For several decades, Ornstein has also participated in William & Mary’s DC Program speaking to students on a variety of topics.
“Norm Ornstein is an ideal choice for the Hunter Andrews Fellowship,” said John McGlennon, professor of government. “Like Senator Andrews, he is the epitome of civility and graciousness; and exactly like Hunter, he does not hesitate to take on those that he sees as a threat to decency or democracy.”
In addition to his work in politics and journalism, Ornstein also serves on the board of contributors for USA Today, is the founder and director of the Campaign Finance Reform Working Group, and has been the senior advisor for the Pew Research Center for the People and the Press since 1987.

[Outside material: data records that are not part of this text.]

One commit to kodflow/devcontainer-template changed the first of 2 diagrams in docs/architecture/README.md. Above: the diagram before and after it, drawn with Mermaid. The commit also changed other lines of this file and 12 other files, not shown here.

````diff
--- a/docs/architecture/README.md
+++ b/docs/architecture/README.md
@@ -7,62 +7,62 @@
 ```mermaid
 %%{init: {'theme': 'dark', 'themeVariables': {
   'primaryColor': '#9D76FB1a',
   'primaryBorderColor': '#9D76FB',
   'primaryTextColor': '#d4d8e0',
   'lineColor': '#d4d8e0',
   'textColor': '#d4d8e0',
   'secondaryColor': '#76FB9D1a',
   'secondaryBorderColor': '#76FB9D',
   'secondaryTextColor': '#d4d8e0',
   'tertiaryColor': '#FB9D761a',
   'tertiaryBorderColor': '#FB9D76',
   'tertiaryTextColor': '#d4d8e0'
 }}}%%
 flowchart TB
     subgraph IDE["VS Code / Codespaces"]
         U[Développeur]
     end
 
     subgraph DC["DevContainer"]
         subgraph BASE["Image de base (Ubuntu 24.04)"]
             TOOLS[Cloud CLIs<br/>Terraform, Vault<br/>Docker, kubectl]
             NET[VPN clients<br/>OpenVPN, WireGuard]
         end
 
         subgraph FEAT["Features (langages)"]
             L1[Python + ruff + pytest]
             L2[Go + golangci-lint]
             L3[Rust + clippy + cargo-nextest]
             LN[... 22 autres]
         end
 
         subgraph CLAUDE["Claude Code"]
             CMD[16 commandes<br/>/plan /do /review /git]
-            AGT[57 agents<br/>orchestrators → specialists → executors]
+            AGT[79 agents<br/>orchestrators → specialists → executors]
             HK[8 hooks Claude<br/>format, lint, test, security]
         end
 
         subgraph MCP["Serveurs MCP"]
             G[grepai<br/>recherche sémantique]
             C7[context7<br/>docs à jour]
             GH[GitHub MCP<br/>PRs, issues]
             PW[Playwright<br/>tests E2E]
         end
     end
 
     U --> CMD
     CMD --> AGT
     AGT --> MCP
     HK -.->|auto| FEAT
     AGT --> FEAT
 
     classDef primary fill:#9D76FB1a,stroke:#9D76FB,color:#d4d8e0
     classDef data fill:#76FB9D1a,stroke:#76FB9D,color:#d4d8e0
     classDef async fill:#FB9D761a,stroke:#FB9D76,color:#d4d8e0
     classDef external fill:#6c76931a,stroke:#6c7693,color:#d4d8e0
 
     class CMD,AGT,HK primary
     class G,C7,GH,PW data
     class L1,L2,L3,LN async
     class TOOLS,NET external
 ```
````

A native of Minnesota, Ornstein graduated from the University of Minnesota where he received a Bachelor of Arts degree. He then went on to attain his master’s and doctorate in political science from the University of Michigan.
Each year, the Andrews Fellowship program brings a notable journalist, politician or scholar to campus to talk with students, faculty and staff. Previous fellows have included Tom Foley (D-Wash.), 49th speaker of the U.S. House of Representatives; civil rights leader Rep. John Lewis (D-Ga.); journalist, author and Supreme Court scholar Linda Greenhouse; former Sen. John Warner (R-Va.); the late Gwen Ifill, co-anchor of PBS’ NewsHour and former Virginia Gov. Gerald Baliles. The 2016 fellow was Washington Post columnist and former presidential speechwriter Michael Gerson.